According to him, the ICPC was working to ensure accountability across the public and private sectors through the implementation of these core values, explaining that it would enable people working in the sectors to shun corruption.
Professor Owasanoye further stated that the Commission was empowered by the law to do system studies and reviews in government agencies and departments to mitigate the occurrence of corrupt activities in such organizations.
Earlier in his welcome address, the Director-General of the Small and Medium Enterprises Development Agency of Nigeria (SMEDAN), Dikko Umaru Radda, said the agency formulates and implements policies for the ease of doing business and to make MSMEs competitive in the global market.

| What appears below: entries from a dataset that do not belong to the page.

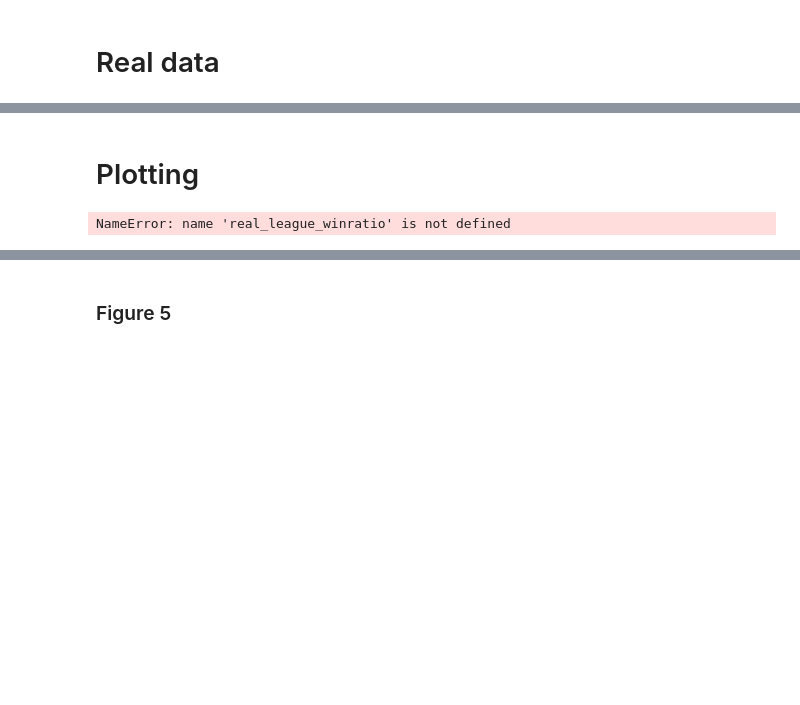
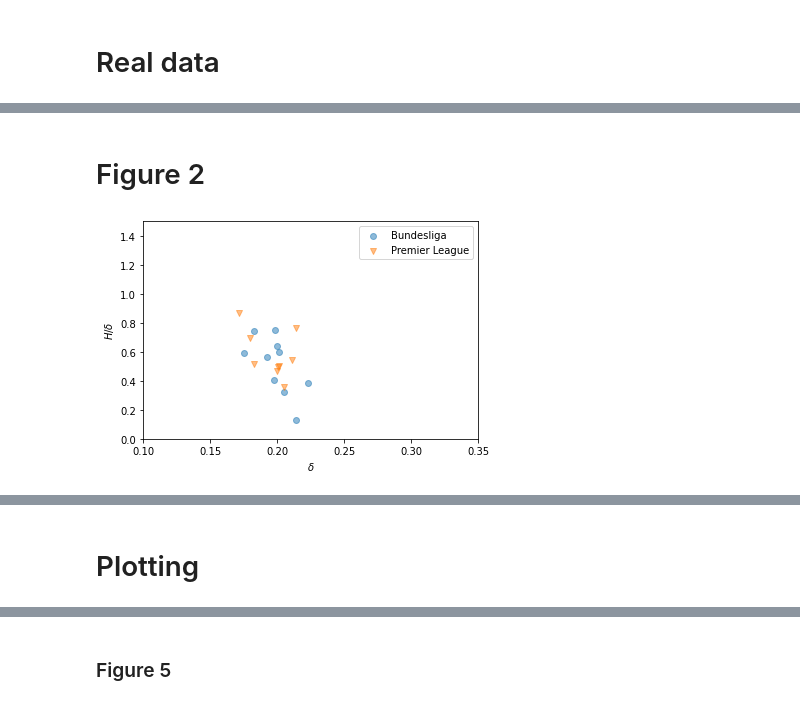
Before and after one commit to nicolas-kuechler/eth-sports-networks-2021, a Jupyter notebook: project.ipynb, the cells around one changed output, grey strips where cells are left out. Cells and saved outputs as stored; diff of their text form; code cells hidden in the pictures; blank space fills up the shorter version.

Commit message:
Add Figure 1 and 2

```diff
--- a/project.ipynb
+++ b/project.ipynb
@@ -160,7 +160,7 @@ def logistic_model(f_i, f_j, H, delta):
 
 # TODO: in the paper math formula, I think they have an additional ^-1 which is wrong
 def sigmoid(x):
-    return 1 / (1 + math.exp(-x))
+    return 1 / (1 + np.exp(-x))
 
 #############################################################################################
 # simulate games
@@ -765,0 +770,18 @@ display(real_data_teams)
+# %%
+from scipy.optimize import minimize
+
+def winratio_model(delta_w, H, delta):
+    # delta_w difference in winratio between team i (home team) and team j (away team)
+    # H: home advantage
+    # delta: randomness factor
+    return sigmoid((delta_w + H)/delta)
+
+def gen_data_likelihood(X, Y):
+    def data_likelihood(theta):
+        # X: empirical winratio difference
+        # Y: Game results, binary
+        H, delta = theta[0], theta[1]
+        P = winratio_model(X, H, delta)
+        return -np.sum(np.log((Y * P) + ((1 - Y) * (1 - P))))
+
+    return data_likelihood
@@ -765,0 +903,48 @@ display(real_data_teams)
+# %% [markdown]
+# Figure 2
+# %%
+
+relevant_cols = ["team", "win_ratio", "start_year", "league"]
+
+all_games_with_winratios = real_data_games.merge(real_data_teams[relevant_cols], left_on=['Home', 'start_year', 'league_name'], right_on=['team', 'start_year', 'league']) \
+    .merge(real_data_teams[relevant_cols], left_on=['Away', 'start_year', 'league_name'], right_on=['team', 'start_year', 'league'])
+all_games_with_winratios["delta_w"] = all_games_with_winratios['win_ratio_x'] - all_games_with_winratios['win_ratio_y']
+
+# Now calculate if home won
+v = all_games_with_winratios["Score"].str.split("–", expand=True)
+all_games_with_winratios["home_won"] = (v[0] > v[1]).astype(int)
+all_games_with_winratios = all_games_with_winratios[v[0] != v[1]]  # Filter draws
+
+def compute_theta(x):
+    mle_X = x["delta_w"]
+    mle_Y = x["home_won"]
+
+    model = minimize(gen_data_likelihood(mle_X, mle_Y), [0.1, 3], method='Nelder-Mead')
+    return model["x"][0], model["x"][1]
+
+grouped = all_games_with_winratios[["delta_w", "home_won", "league_name", "start_year"]].groupby(['league_name', 'start_year'])
+models = { i: (name + compute_theta(group)) for i, (name, group) in enumerate(grouped)}
+models = pd.DataFrame.from_dict(models, orient='index', columns=['league', 'start_year', 'H', 'delta'])
+
+config_figure_2 = {
+    "Bundesliga": {'marker': 'o', 'color': 'red'},
+    "Premier League": {'marker': 'v', 'color': 'yellow'},
+}
+
+plt.figure()
+for i, (league, rows) in enumerate(models.groupby('league')):
+    current_league_models = models
+    plt.scatter(rows['delta'], rows['H'] / rows['delta'], \
+               marker=config_figure_2[league]['marker'], color=plt.cm.tab10(i), \
+               alpha=0.5, label=league)
+
+plt.xlabel("$\\delta$")
+plt.xlim(0.1, 0.35)
+plt.ylabel("$H/\\delta$")
+plt.ylim(0.0, 1.5)
+plt.legend()
+plt.show()
+
+display(models)
+# %% [output]
+[figure, added]
@@ -806,6 +1008,8 @@ def fit_nonlinear_model(df, visualize=False):
     if visualize:
         plt.scatter(X, Y, color="red")
         plt.plot(X, [nonlinear_fitness_model(result_theta, t, N) for t in X])
+        for label, (x, y) in zip(df['team'].values, zip(X, Y)):
+            plt.annotate(label, (x, y))
         print(f"Average winratio input: {np.sum(Y) / N}")
         print(f"Average winratio: {np.sum([nonlinear_fitness_model(result_theta, t, N) for t in X]) / N}")
 
@@ -816,7 +1020,3 @@ def fit_nonlinear_model(df, visualize=False):
         print(f"alpha={result_theta[0]}, beta={result_theta[1]}, gamma={result_theta[2]}")
 
     return result_theta[0], result_theta[1], result_theta[2]
-
-_, _, _ = fit_nonlinear_model(real_league_winratio, visualize=True)
-# %% [output]
-NameError: name 'real_league_winratio' is not defined
```
Also changed, not shown: parts of 15 cells of this notebook.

Radda, represented by Mrs. Olabanjo Fowler, an Assistant Director, Partnership and Coordination, stated that the multiplier effects of high electricity tariffs, poor transmission distribution, and supply of electricity on businesses were in no doubt grievous.
The SMEDAN boss added that these will increase MSMEs production costs and reduce their competitiveness in the global market.
He, therefore, called on other relevant agencies to partner in identifying the possible areas of intervention as it relates to electricity consumption protection in Nigeria.
In his paper titled “Mobilizing Stakeholders for Protection of SME Electricity Consumers Against unfair Business Practices through Enforcement of Electricity Consumers Protection Licensee Performance Standards for Job Creation and Economic Growth” the National President, Association for Public Policy Analysis (APPA-Nigeria), Comrade Princewill Okorie, said that micro, small and medium enterprises operators have continued to complain over abuse of their rights as consumers of electricity.
He explained that these issues have hindered the operations of SMEs who need electricity to carry out production.
Okorie said that the unfair business practices against consumers are not abating while the expected support given to SMEs by funders is minimal.